Ancient Word of the Day: Khemeia

Khemeia: The extraction of juices for medicine, from Ancient Greek Related to the word Khumos meaning plant juice. This word khemeia travelled from Greece to the Medieval Arabic world where it came to mean al-khemeia or alchemy. The goal of alchemists was to bring a mystical fifth element known as the ‘quintessence’ from the divineContinue reading “Ancient Word of the Day: Khemeia”

Ancient Word of the Day: Emacitus

Emacitus: The desire to buy things from Latin. The English version of this word ‘Emacity’ fell out of use at the beginning of the 20th Century. This was replaced by less beautiful terms to describe the same thing, such as shopaholic, consumerism and retail therapy. Emacitus derives from the even older Proto-Indo-European word Em YouContinue reading “Ancient Word of the Day: Emacitus”

Ancient Word of the Day: Dam

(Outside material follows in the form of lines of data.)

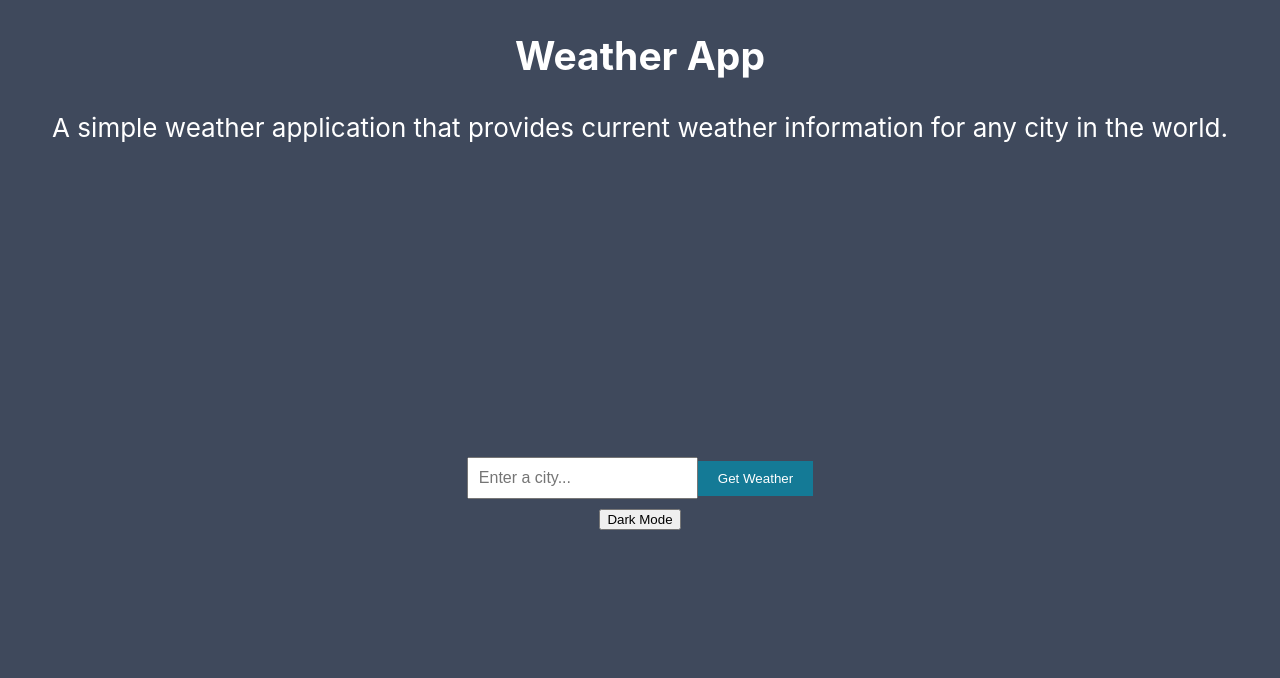
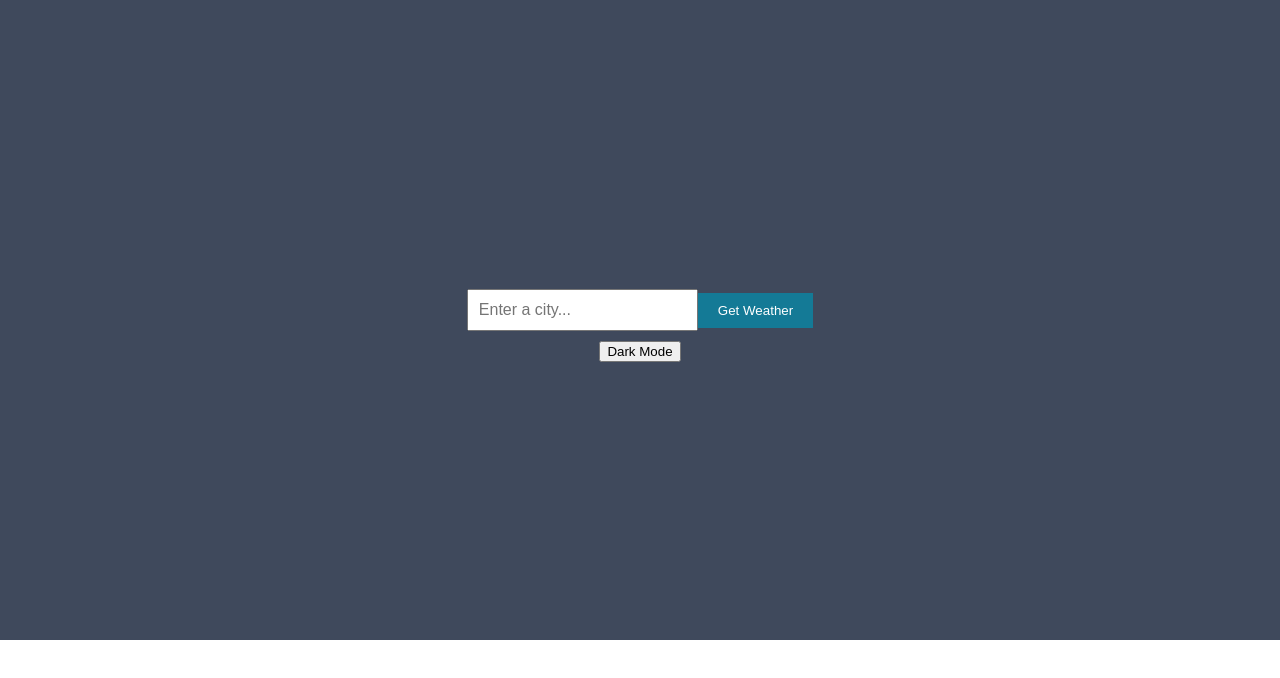
Before and after one commit to daca-github/project-phase-2-the-wheather-app, a React (Create React App) app: page / in a window 1280 px wide. Shown: the top 678 px of the page. Built offline with nearby package versions, Linux system fonts and the light colour scheme.

Commit message:
removed the header

```diff
--- a/src/MainApp.js
+++ b/src/MainApp.js
@@ -5,11 +5,7 @@ import App from './App';
 function MainApp() {
   return (
     <div className="App">
-      <header className="App-header">
-        <h2>Weather App</h2>
-        <p>A simple weather application that provides current weather information for any city in the world.</p>
         <App />
-      </header>
     </div>
   );
 }
```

Dam: To Tame or domesticate from Proto-Indo-European Other words that originate from Dam are: Domesticate: Hunter gatherer tribes needed to be able to trust dogs to watch out for bears, wolves and other carnivores. They had to be safe to keep around children and become domesticated. Tame: The first wolves were domesticated and made tameContinue reading “Ancient Word of the Day: Dam”

10 Interesting Things I Found on the Internet #34

It’s been a long time baby. Perhaps you have been pining for this little buttery pastry of uplifting sugary goodness. I haven’t forgotten about you, I’ve been baking away in the oven for ages. So here it is…straight out of the oven for you… Celestially divine embroidery by Ophelie Trichereau Find her work on PatreonContinue reading “10 Interesting Things I Found on the Internet #34”

Ancient Word of the Day: Bhleu

Bhleu: ‘To Blow or to swell’ from Proto-Indo-European Life flows and leaves, wind, clouds, fire and storms bhleu/blow. From this ancient word comes many other beautiful nature words we know and love today, such as: Blossoms Bulbs Bellows Blast Bleat Belly Bells Ball Balloon Bladder Blót, an ancient Norse rite of blood sacrifice, also derivedContinue reading “Ancient Word of the Day: Bhleu”

Ancient Word of the Day: An

An: ‘To breath’ from Proto-Indo-European If you empty your lungs you make an AHHHH sound on the exhale. The Proto-Indo-European word for this onomatopoeic sound is An. The word an remains the same in Anglo-Saxon, Old English, Icelandic, Swedish and Dutch. The ancient sound of an even exists within the word Human and Anmal. AfterContinue reading “Ancient Word of the Day: An”

Ancient Word of the Day: Darth Vader

Fans speculate that the name Darth Vader means ‘Dark Father’ are in for a rude awakening. The real meaning of Darth Vader is actually way cooler than that. George Lucas, the creator of the Star Wars franchise has (according to online sources) explained that the name Darth Vader comes from ‘Darth’ (Dark Lord of theContinue reading “Ancient Word of the Day: Darth Vader”

Ancient Word of the Day: Serendipitist

Serendipitist: n. A person who benefits from a chance or serendipitous event Serendipity: happenchance or providence. This beautiful term was originally coined by writer Horace Walpole in 1754. Walpole was inspired by the ancient Persian tale The Three Princes of Serendip, about some titular characters who ran around in ancient Persia having some marvellous luckContinue reading “Ancient Word of the Day: Serendipitist”

10 Cool Things I Found On the Internet: Christmas 2020 Edition

It has been a weird year 😕 I hope wherever you are, Yule gives you a moment to pause, reflect and eat something nice. May the gods bless you and those you love this Yule. Santa invoking the dancing imps of hell Ring the Bells by Jessica Marie Baumgartner So right now I want toContinue reading “10 Cool Things I Found On the Internet: Christmas 2020 Edition”

Ancient Word of the Day: Stravaig

Stravaig: v. to wander or amble without a purpose or destination in mind. Glad of the opportunity to explore and discover on foot, being unconstrained by time. (from Scots Gaelic) Stravaig derives from eighteenth-century Scots extravage, meaning ‘wander about; digress, ramble in speech’, in turn derived from Medieval Latin extravagari ‘wander, stray beyond limits’. Stravaig, in various forms, is foundContinue reading “Ancient Word of the Day: Stravaig”